PROBLEM:
Among the entries below, please show each line that carries the word "social".

■ ■ ■ ■

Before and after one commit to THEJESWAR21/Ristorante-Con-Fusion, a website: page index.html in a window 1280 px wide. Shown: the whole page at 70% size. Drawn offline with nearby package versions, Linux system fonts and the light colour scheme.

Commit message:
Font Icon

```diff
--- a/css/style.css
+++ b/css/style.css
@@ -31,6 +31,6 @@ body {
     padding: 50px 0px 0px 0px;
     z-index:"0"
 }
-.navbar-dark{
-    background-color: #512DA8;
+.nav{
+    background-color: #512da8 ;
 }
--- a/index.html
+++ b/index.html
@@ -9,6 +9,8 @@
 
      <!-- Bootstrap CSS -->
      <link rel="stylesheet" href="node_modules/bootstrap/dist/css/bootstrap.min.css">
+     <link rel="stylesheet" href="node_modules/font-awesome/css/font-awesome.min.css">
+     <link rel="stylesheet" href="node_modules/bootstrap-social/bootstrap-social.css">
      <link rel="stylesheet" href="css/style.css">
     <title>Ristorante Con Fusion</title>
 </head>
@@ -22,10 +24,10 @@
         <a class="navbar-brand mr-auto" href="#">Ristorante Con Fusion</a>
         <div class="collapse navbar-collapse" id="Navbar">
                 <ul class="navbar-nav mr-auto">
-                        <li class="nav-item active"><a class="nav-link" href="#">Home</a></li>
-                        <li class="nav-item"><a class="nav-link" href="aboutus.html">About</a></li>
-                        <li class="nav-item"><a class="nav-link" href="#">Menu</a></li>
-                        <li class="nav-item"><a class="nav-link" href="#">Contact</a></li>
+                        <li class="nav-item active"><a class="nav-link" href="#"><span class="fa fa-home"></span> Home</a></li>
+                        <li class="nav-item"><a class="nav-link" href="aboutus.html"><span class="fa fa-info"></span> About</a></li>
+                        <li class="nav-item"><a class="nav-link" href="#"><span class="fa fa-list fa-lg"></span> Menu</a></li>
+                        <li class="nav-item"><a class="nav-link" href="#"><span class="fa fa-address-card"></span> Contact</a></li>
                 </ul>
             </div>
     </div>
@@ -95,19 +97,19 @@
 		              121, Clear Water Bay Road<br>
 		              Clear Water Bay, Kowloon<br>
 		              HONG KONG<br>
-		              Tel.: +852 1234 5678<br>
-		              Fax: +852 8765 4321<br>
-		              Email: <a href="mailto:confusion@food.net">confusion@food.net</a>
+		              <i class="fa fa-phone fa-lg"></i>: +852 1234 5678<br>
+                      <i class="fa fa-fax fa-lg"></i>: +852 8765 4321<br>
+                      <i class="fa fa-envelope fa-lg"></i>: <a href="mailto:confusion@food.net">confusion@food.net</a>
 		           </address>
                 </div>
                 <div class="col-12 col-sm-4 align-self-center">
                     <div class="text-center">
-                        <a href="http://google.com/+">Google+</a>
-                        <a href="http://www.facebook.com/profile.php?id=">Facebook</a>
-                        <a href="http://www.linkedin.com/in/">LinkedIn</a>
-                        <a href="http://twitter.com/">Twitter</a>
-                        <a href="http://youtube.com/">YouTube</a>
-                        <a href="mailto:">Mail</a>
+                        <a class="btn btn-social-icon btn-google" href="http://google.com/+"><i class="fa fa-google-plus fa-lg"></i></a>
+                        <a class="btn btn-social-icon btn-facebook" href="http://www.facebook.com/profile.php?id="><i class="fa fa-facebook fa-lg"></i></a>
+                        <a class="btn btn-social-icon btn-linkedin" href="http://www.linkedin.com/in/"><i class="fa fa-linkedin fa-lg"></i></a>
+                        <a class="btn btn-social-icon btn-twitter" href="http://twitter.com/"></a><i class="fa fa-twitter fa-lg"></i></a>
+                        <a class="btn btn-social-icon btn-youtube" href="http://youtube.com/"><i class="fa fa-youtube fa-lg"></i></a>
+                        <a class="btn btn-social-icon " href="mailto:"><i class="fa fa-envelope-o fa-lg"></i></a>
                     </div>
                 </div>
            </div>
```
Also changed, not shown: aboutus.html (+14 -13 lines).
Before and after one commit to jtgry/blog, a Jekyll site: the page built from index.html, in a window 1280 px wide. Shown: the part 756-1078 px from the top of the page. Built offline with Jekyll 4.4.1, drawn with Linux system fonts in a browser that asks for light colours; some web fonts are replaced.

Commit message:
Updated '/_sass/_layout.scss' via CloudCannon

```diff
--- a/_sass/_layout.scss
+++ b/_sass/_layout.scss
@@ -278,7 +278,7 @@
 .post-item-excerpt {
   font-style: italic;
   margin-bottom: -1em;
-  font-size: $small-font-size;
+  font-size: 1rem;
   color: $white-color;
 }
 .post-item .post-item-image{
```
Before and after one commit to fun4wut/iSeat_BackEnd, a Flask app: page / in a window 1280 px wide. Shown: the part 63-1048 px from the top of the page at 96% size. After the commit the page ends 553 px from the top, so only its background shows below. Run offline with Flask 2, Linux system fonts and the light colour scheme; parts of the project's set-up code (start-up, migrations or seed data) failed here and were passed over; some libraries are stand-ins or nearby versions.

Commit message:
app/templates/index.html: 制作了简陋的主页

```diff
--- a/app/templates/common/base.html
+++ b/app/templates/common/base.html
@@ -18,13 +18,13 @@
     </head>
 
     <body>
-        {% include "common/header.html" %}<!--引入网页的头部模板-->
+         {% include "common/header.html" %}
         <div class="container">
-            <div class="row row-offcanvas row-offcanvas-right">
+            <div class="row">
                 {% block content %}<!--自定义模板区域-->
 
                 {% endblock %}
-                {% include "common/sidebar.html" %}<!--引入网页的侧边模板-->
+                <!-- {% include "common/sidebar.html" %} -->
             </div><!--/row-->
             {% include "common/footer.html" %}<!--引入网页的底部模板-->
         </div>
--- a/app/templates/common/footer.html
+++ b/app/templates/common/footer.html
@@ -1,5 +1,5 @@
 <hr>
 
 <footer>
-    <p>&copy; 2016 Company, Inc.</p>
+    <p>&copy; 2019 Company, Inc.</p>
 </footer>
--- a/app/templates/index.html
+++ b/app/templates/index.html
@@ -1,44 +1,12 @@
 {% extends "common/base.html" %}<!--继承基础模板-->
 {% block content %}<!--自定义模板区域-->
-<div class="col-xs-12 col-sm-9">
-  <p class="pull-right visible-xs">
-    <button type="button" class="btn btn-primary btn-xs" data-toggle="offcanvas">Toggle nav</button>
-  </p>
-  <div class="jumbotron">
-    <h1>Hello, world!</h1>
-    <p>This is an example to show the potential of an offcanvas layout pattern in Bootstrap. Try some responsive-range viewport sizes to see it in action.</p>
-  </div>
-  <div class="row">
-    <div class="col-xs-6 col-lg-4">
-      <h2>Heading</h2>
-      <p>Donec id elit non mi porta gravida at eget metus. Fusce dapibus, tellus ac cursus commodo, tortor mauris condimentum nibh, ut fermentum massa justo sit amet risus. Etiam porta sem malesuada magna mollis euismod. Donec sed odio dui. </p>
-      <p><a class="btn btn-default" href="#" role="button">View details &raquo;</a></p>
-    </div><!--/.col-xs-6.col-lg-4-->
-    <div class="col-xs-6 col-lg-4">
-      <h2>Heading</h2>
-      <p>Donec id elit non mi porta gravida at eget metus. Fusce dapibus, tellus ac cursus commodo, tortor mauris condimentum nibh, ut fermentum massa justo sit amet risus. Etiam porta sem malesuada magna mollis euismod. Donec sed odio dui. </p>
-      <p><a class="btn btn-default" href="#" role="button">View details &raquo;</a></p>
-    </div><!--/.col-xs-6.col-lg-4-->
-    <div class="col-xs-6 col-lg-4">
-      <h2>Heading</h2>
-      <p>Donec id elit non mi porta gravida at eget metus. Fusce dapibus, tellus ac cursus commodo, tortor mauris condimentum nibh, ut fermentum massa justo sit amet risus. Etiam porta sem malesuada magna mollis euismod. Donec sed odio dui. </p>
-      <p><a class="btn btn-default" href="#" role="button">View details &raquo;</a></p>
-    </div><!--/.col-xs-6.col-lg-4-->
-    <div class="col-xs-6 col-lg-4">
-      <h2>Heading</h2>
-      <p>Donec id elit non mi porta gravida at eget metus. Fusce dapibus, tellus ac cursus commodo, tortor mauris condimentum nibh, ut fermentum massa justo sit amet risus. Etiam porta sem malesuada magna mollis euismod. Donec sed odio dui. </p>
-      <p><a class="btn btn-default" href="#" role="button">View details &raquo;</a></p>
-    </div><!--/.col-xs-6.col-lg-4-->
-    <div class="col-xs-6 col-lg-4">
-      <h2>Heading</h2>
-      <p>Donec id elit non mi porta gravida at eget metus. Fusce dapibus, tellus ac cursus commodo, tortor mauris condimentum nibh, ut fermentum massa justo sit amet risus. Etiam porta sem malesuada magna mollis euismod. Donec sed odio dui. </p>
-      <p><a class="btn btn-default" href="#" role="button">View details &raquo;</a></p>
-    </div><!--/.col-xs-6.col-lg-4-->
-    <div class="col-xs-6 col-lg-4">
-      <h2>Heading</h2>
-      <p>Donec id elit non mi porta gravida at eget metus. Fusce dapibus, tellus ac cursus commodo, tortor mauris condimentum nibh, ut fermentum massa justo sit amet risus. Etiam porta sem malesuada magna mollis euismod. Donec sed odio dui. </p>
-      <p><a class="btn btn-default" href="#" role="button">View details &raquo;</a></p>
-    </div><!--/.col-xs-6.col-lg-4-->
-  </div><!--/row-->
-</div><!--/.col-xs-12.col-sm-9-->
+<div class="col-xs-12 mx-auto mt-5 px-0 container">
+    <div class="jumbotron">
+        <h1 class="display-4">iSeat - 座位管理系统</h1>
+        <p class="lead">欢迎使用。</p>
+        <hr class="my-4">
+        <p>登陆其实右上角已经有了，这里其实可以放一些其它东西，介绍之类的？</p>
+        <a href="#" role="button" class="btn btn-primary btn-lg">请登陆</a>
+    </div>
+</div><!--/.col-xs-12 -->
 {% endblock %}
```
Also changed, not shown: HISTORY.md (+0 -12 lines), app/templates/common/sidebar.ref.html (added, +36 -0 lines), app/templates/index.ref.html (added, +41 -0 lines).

■ ■ ■ ■

RESULT:
+     <link rel="stylesheet" href="node_modules/bootstrap-social/bootstrap-social.css">
+                        <a class="btn btn-social-icon btn-google" href="http://google.com/+"><i class="fa fa-google-plus fa-lg"></i></a>
+                        <a class="btn btn-social-icon btn-facebook" href="http://www.facebook.com/profile.php?id="><i class="fa fa-facebook fa-lg"></i></a>
+                        <a class="btn btn-social-icon btn-linkedin" href="http://www.linkedin.com/in/"><i class="fa fa-linkedin fa-lg"></i></a>
+                        <a class="btn btn-social-icon btn-twitter" href="http://twitter.com/"></a><i class="fa fa-twitter fa-lg"></i></a>
+                        <a class="btn btn-social-icon btn-youtube" href="http://youtube.com/"><i class="fa fa-youtube fa-lg"></i></a>
+                        <a class="btn btn-social-icon " href="mailto:"><i class="fa fa-envelope-o fa-lg"></i></a>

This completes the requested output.